• Work task: Pictures within the data are to be left out; everything else must be reproduced exactly.

• Recorded data:
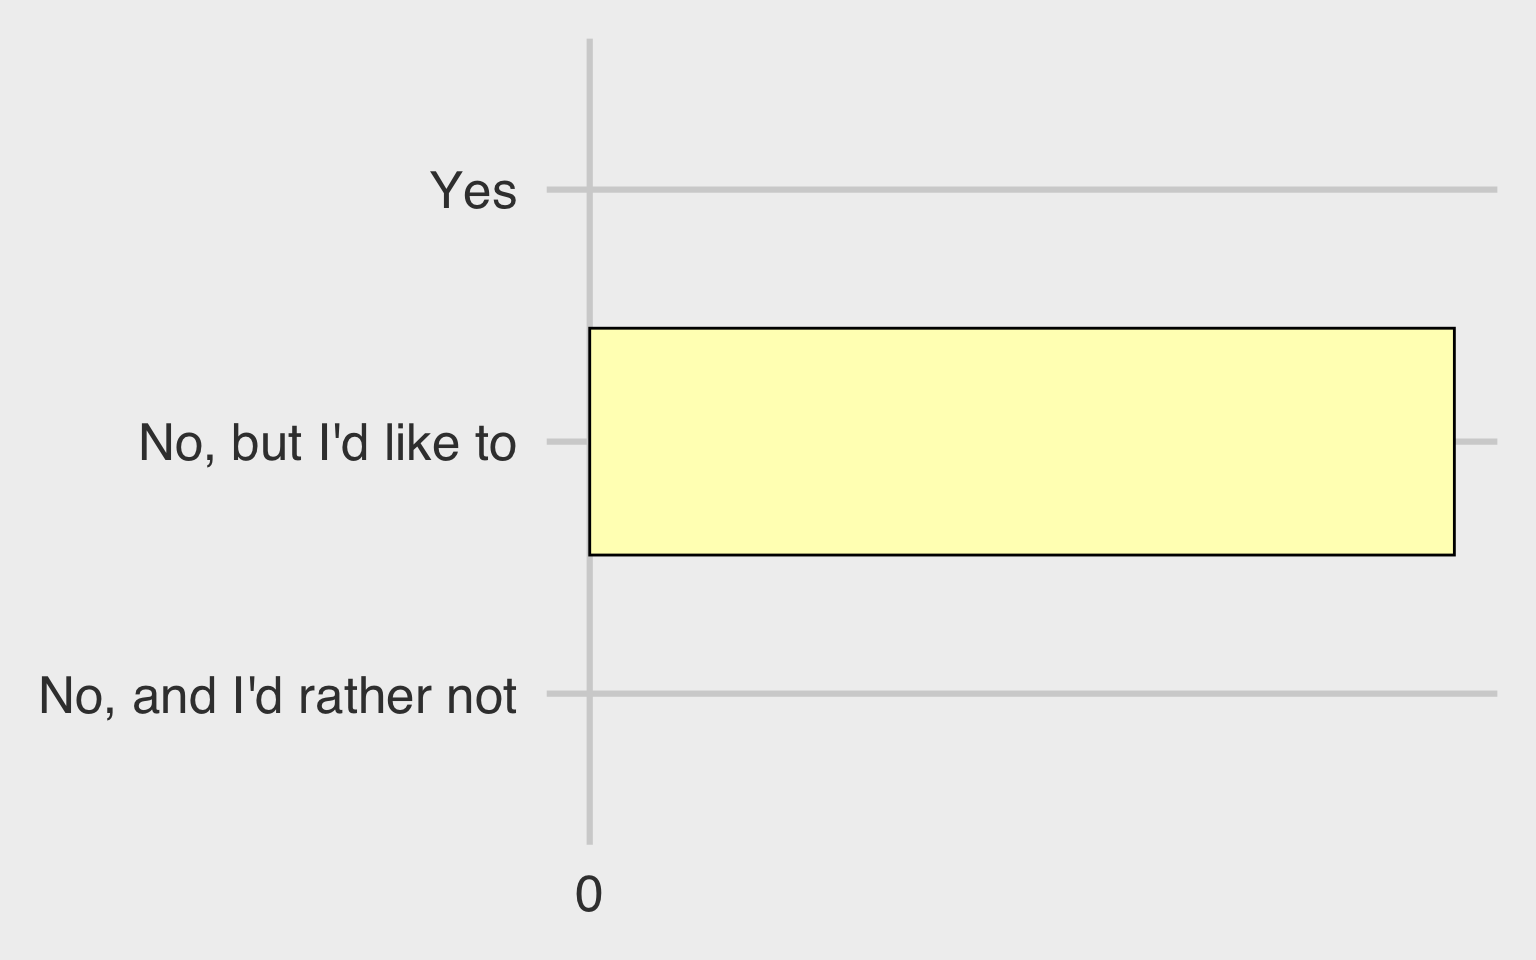
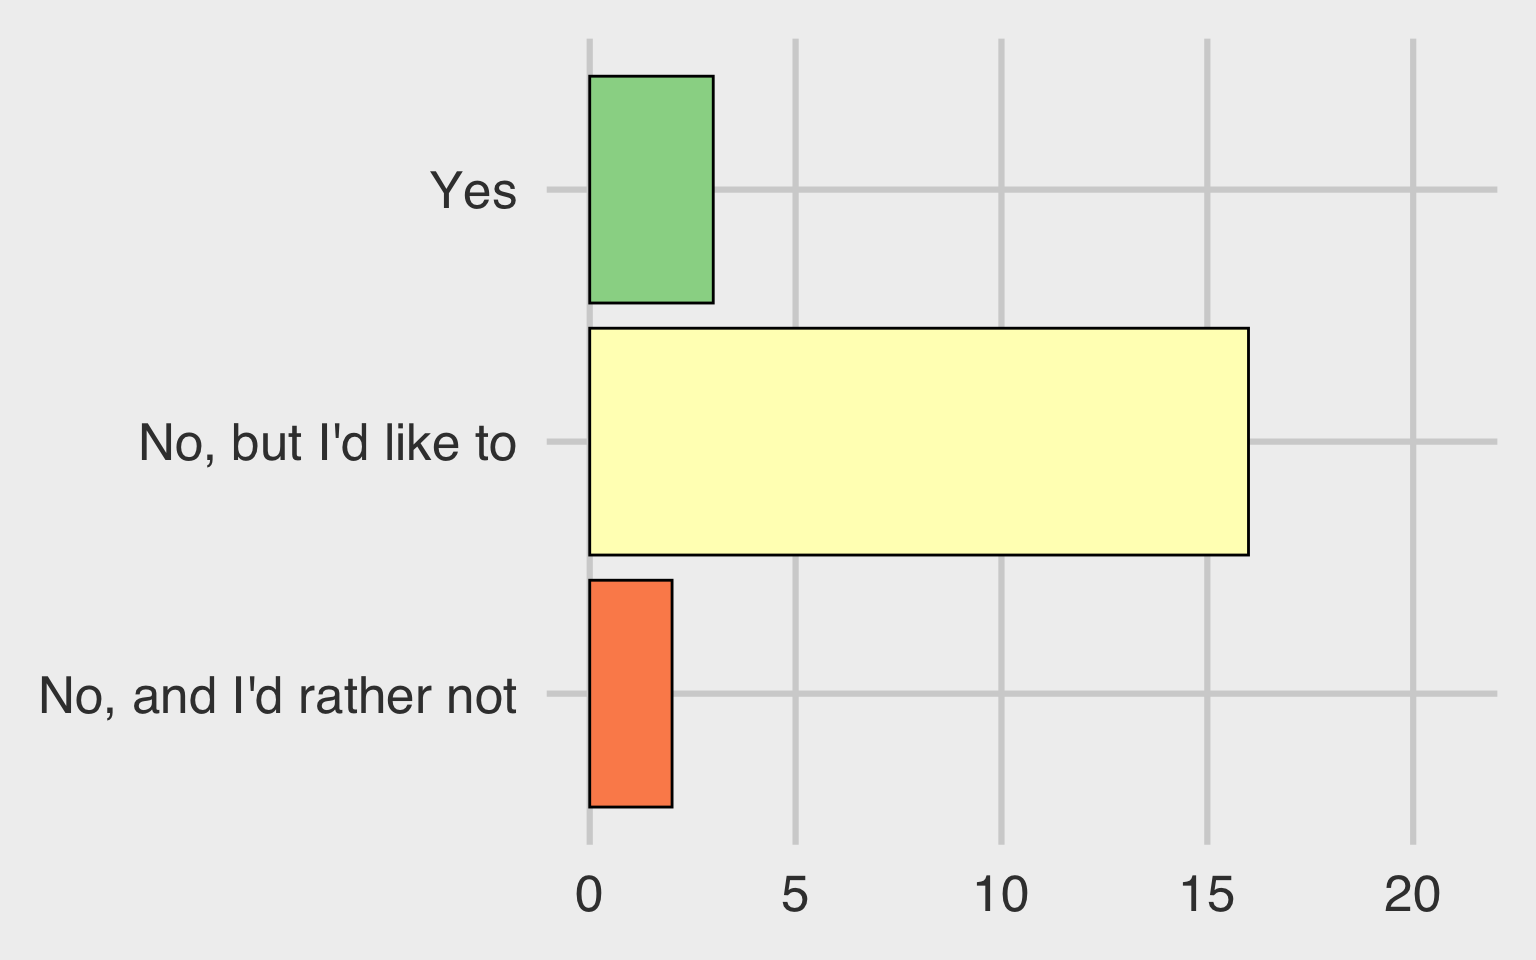
poll 2

diff --git a/docs/polls/poll-02.html b/docs/polls/poll-02.html
@@ -109,7 +109,7 @@ ul.task-list li input[type="checkbox"] {
 <!-- margin-sidebar -->
 <!-- main -->
 
-<p>1 Participants</p>
+<p>21 Participants</p>
 <div class="bslib-grid-item html-fill-item bslib-grid" data-layout="fill" style="display: grid; grid-template-rows: minmax(3em, 1fr) minmax(3em, 1fr) minmax(3em, 1fr); grid-auto-columns: minmax(0, 1fr);">
 <div class="bslib-grid" style="display: grid; grid-template-columns: minmax(3em, 1fr) minmax(3em, 1fr) minmax(3em, 1fr);
 grid-auto-rows: minmax(0, 1fr);">
@@ -209,6 +209,144 @@ grid-auto-rows: minmax(0, 1fr);">
 <tr class="even">
 <td style="text-align: left;">projects</td>
 </tr>
+<tr class="odd">
+<td style="text-align: left;">Troubleshooting</td>
+</tr>
+<tr class="even">
+<td style="text-align: left;">Setup</td>
+</tr>
+<tr class="odd">
+<td style="text-align: left;">customisation</td>
+</tr>
+<tr class="even">
+<td style="text-align: left;">attaching images</td>
+</tr>
+<tr class="odd">
+<td style="text-align: left;">making tables</td>
+</tr>
+<tr class="even">
+<td style="text-align: left;">titles</td>
+</tr>
+<tr class="odd">
+<td style="text-align: left;">Creating headings</td>
+</tr>
+<tr class="even">
+<td style="text-align: left;">installing packages</td>
+</tr>
+<tr class="odd">
+<td style="text-align: left;">Chunks</td>
+</tr>
+<tr class="even">
+<td style="text-align: left;">YAML header</td>
+</tr>
+<tr class="odd">
+<td style="text-align: left;">making tables</td>
+</tr>
+<tr class="even">
+<td style="text-align: left;">images</td>
+</tr>
+<tr class="odd">
+<td style="text-align: left;">tables</td>
+</tr>
+<tr class="even">
+<td style="text-align: left;">code chunks</td>
+</tr>
+<tr class="odd">
+<td style="text-align: left;">inline code</td>
+</tr>
+<tr class="even">
+<td style="text-align: left;">Naming Text Styles</td>
+</tr>
+<tr class="odd">
+<td style="text-align: left;">R syntax</td>
+</tr>
+<tr class="even">
+<td style="text-align: left;">Quarto - creating a document</td>
+</tr>
+<tr class="odd">
+<td style="text-align: left;">headers etc.</td>
+</tr>
+<tr class="even">
+<td style="text-align: left;">adding a header</td>
+</tr>
+<tr class="odd">
+<td style="text-align: left;">images</td>
+</tr>
+<tr class="even">
+<td style="text-align: left;">Code Basics Packages Functions Arguments Text Style Setup Chunks Local Data</td>
+</tr>
+<tr class="odd">
+<td style="text-align: left;">overall set up and basic skills</td>
+</tr>
+<tr class="even">
+<td style="text-align: left;">Libraries</td>
+</tr>
+<tr class="odd">
+<td style="text-align: left;">YAML Heading</td>
+</tr>
+<tr class="even">
+<td style="text-align: left;">Reference List</td>
+</tr>
+<tr class="odd">
+<td style="text-align: left;">Organising the report</td>
+</tr>
+<tr class="even">
+<td style="text-align: left;">adding headers</td>
+</tr>
+<tr class="odd">
+<td style="text-align: left;">echo</td>
+</tr>
+<tr class="even">
+<td style="text-align: left;">toc</td>
+</tr>
+<tr class="odd">
+<td style="text-align: left;">adding images</td>
+</tr>
+<tr class="even">
+<td style="text-align: left;">tables and cross referencing</td>
+</tr>
+<tr class="odd">
+<td style="text-align: left;">formatting and enhancing the reports</td>
+</tr>
+<tr class="even">
+<td style="text-align: left;">tables</td>
+</tr>
+<tr class="odd">
+<td style="text-align: left;">images</td>
+</tr>
+<tr class="even">
+<td style="text-align: left;">Code Chunks</td>
+</tr>
+<tr class="odd">
+<td style="text-align: left;">Headers</td>
+</tr>
+<tr class="even">
+<td style="text-align: left;">Code chunks</td>
+</tr>
+<tr class="odd">
+<td style="text-align: left;">quarto reports</td>
+</tr>
+<tr class="even">
+<td style="text-align: left;">markdown</td>
+</tr>
+<tr class="odd">
+<td style="text-align: left;">inline R</td>
+</tr>
+<tr class="even">
+<td style="text-align: left;">YAML</td>
+</tr>
+<tr class="odd">
+<td style="text-align: left;">Set-up; YAML; Images; Tables</td>
+</tr>
+<tr class="even">
+<td style="text-align: left;">markdown</td>
+</tr>
+<tr class="odd">
+<td style="text-align: left;">inline coding</td>
+</tr>
+<tr class="even">
+<td style="text-align: left;">basic r command structure</td>
+</tr>
 </tbody>
 </table>
 
@@ -238,6 +376,72 @@ grid-auto-rows: minmax(0, 1fr);">
 </tr>
 <tr class="even">
 <td style="text-align: left;">bibliography</td>
+</tr>
+<tr class="odd">
+<td style="text-align: left;">Adding the table</td>
+</tr>
+<tr class="even">
+<td style="text-align: left;">bibliography and figures</td>
+</tr>
+<tr class="odd">
+<td style="text-align: left;">referencing</td>
+</tr>
+<tr class="even">
+<td style="text-align: left;">adding tables and images</td>
+</tr>
+<tr class="odd">
+<td style="text-align: left;">Adding pictures</td>
+</tr>
+<tr class="even">
+<td style="text-align: left;">uploading the assessment</td>
+</tr>
+<tr class="odd">
+<td style="text-align: left;">referencing</td>
+</tr>
+<tr class="even">
+<td style="text-align: left;">using referencing styles</td>
+</tr>
+<tr class="odd">
+<td style="text-align: left;">Code chunks Image insertion Bibliography</td>
+</tr>
+<tr class="even">
+<td style="text-align: left;">the term knitting</td>
+</tr>
+<tr class="odd">
+<td style="text-align: left;">Bibliography</td>
+</tr>
+<tr class="even">
+<td style="text-align: left;">inline R</td>
+</tr>
+<tr class="odd">
+<td style="text-align: left;">references</td>
+</tr>
+<tr class="even">
+<td style="text-align: left;">How do link a picture online to your code</td>
+</tr>
+<tr class="odd">
+<td style="text-align: left;">bibliography</td>
+</tr>
+<tr class="even">
+<td style="text-align: left;">using ggplots and creating graphs</td>
+</tr>
+<tr class="odd">
+<td style="text-align: left;">YAML headers</td>
+</tr>
+<tr class="even">
+<td style="text-align: left;">YAML</td>
+</tr>
+<tr class="odd">
+<td style="text-align: left;">quarto</td>
+</tr>
+<tr class="even">
+<td style="text-align: left;">markdown</td>
+</tr>
+<tr class="odd">
+<td style="text-align: left;">Cross-references; Bibliographies</td>
+</tr>
+<tr class="even">
+<td style="text-align: left;">references</td>
 </tr>
 </tbody>
 </table>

• Answer section:
poll 2

diff --git a/docs/polls/poll-02.html b/docs/polls/poll-02.html
@@ -109,7 +109,7 @@ ul.task-list li input[type="checkbox"] {
 <!-- margin-sidebar -->
 <!-- main -->
 
-<p>1 Participants</p>
+<p>21 Participants</p>
 <div class="bslib-grid-item html-fill-item bslib-grid" data-layout="fill" style="display: grid; grid-template-rows: minmax(3em, 1fr) minmax(3em, 1fr) minmax(3em, 1fr); grid-auto-columns: minmax(0, 1fr);">
 <div class="bslib-grid" style="display: grid; grid-template-columns: minmax(3em, 1fr) minmax(3em, 1fr) minmax(3em, 1fr);
 grid-auto-rows: minmax(0, 1fr);">
@@ -209,6 +209,144 @@ grid-auto-rows: minmax(0, 1fr);">
 <tr class="even">
 <td style="text-align: left;">projects</td>
 </tr>
+<tr class="odd">
+<td style="text-align: left;">Troubleshooting</td>
+</tr>
+<tr class="even">
+<td style="text-align: left;">Setup</td>
+</tr>
+<tr class="odd">
+<td style="text-align: left;">customisation</td>
+</tr>
+<tr class="even">
+<td style="text-align: left;">attaching images</td>
+</tr>
+<tr class="odd">
+<td style="text-align: left;">making tables</td>
+</tr>
+<tr class="even">
+<td style="text-align: left;">titles</td>
+</tr>
+<tr class="odd">
+<td style="text-align: left;">Creating headings</td>
+</tr>
+<tr class="even">
+<td style="text-align: left;">installing packages</td>
+</tr>
+<tr class="odd">
+<td style="text-align: left;">Chunks</td>
+</tr>
+<tr class="even">
+<td style="text-align: left;">YAML header</td>
+</tr>
+<tr class="odd">
+<td style="text-align: left;">making tables</td>
+</tr>
+<tr class="even">
+<td style="text-align: left;">images</td>
+</tr>
+<tr class="odd">
+<td style="text-align: left;">tables</td>
+</tr>
+<tr class="even">
+<td style="text-align: left;">code chunks</td>
+</tr>
+<tr class="odd">
+<td style="text-align: left;">inline code</td>
+</tr>
+<tr class="even">
+<td style="text-align: left;">Naming Text Styles</td>
+</tr>
+<tr class="odd">
+<td style="text-align: left;">R syntax</td>
+</tr>
+<tr class="even">
+<td style="text-align: left;">Quarto - creating a document</td>
+</tr>
+<tr class="odd">
+<td style="text-align: left;">headers etc.</td>
+</tr>
+<tr class="even">
+<td style="text-align: left;">adding a header</td>
+</tr>
+<tr class="odd">
+<td style="text-align: left;">images</td>
+</tr>
+<tr class="even">
+<td style="text-align: left;">Code Basics Packages Functions Arguments Text Style Setup Chunks Local Data</td>
+</tr>
+<tr class="odd">
+<td style="text-align: left;">overall set up and basic skills</td>
+</tr>
+<tr class="even">
+<td style="text-align: left;">Libraries</td>
+</tr>
+<tr class="odd">
+<td style="text-align: left;">YAML Heading</td>
+</tr>
+<tr class="even">
+<td style="text-align: left;">Reference List</td>
+</tr>
+<tr class="odd">
+<td style="text-align: left;">Organising the report</td>
+</tr>
+<tr class="even">
+<td style="text-align: left;">adding headers</td>
+</tr>
+<tr class="odd">
+<td style="text-align: left;">echo</td>
+</tr>
+<tr class="even">
+<td style="text-align: left;">toc</td>
+</tr>
+<tr class="odd">
+<td style="text-align: left;">adding images</td>
+</tr>
+<tr class="even">
+<td style="text-align: left;">tables and cross referencing</td>
+</tr>
+<tr class="odd">
+<td style="text-align: left;">formatting and enhancing the reports</td>
+</tr>
+<tr class="even">
+<td style="text-align: left;">tables</td>
+</tr>
+<tr class="odd">
+<td style="text-align: left;">images</td>
+</tr>
+<tr class="even">
+<td style="text-align: left;">Code Chunks</td>
+</tr>
+<tr class="odd">
+<td style="text-align: left;">Headers</td>
+</tr>
+<tr class="even">
+<td style="text-align: left;">Code chunks</td>
+</tr>
+<tr class="odd">
+<td style="text-align: left;">quarto reports</td>
+</tr>
+<tr class="even">
+<td style="text-align: left;">markdown</td>
+</tr>
+<tr class="odd">
+<td style="text-align: left;">inline R</td>
+</tr>
+<tr class="even">
+<td style="text-align: left;">YAML</td>
+</tr>
+<tr class="odd">
+<td style="text-align: left;">Set-up; YAML; Images; Tables</td>
+</tr>
+<tr class="even">
+<td style="text-align: left;">markdown</td>
+</tr>
+<tr class="odd">
+<td style="text-align: left;">inline coding</td>
+</tr>
+<tr class="even">
+<td style="text-align: left;">basic r command structure</td>
+</tr>
 </tbody>
 </table>
 
@@ -238,6 +376,72 @@ grid-auto-rows: minmax(0, 1fr);">
 </tr>
 <tr class="even">
 <td style="text-align: left;">bibliography</td>
+</tr>
+<tr class="odd">
+<td style="text-align: left;">Adding the table</td>
+</tr>
+<tr class="even">
+<td style="text-align: left;">bibliography and figures</td>
+</tr>
+<tr class="odd">
+<td style="text-align: left;">referencing</td>
+</tr>
+<tr class="even">
+<td style="text-align: left;">adding tables and images</td>
+</tr>
+<tr class="odd">
+<td style="text-align: left;">Adding pictures</td>
+</tr>
+<tr class="even">
+<td style="text-align: left;">uploading the assessment</td>
+</tr>
+<tr class="odd">
+<td style="text-align: left;">referencing</td>
+</tr>
+<tr class="even">
+<td style="text-align: left;">using referencing styles</td>
+</tr>
+<tr class="odd">
+<td style="text-align: left;">Code chunks Image insertion Bibliography</td>
+</tr>
+<tr class="even">
+<td style="text-align: left;">the term knitting</td>
+</tr>
+<tr class="odd">
+<td style="text-align: left;">Bibliography</td>
+</tr>
+<tr class="even">
+<td style="text-align: left;">inline R</td>
+</tr>
+<tr class="odd">
+<td style="text-align: left;">references</td>
+</tr>
+<tr class="even">
+<td style="text-align: left;">How do link a picture online to your code</td>
+</tr>
+<tr class="odd">
+<td style="text-align: left;">bibliography</td>
+</tr>
+<tr class="even">
+<td style="text-align: left;">using ggplots and creating graphs</td>
+</tr>
+<tr class="odd">
+<td style="text-align: left;">YAML headers</td>
+</tr>
+<tr class="even">
+<td style="text-align: left;">YAML</td>
+</tr>
+<tr class="odd">
+<td style="text-align: left;">quarto</td>
+</tr>
+<tr class="even">
+<td style="text-align: left;">markdown</td>
+</tr>
+<tr class="odd">
+<td style="text-align: left;">Cross-references; Bibliographies</td>
+</tr>
+<tr class="even">
+<td style="text-align: left;">references</td>
 </tr>
 </tbody>
 </table>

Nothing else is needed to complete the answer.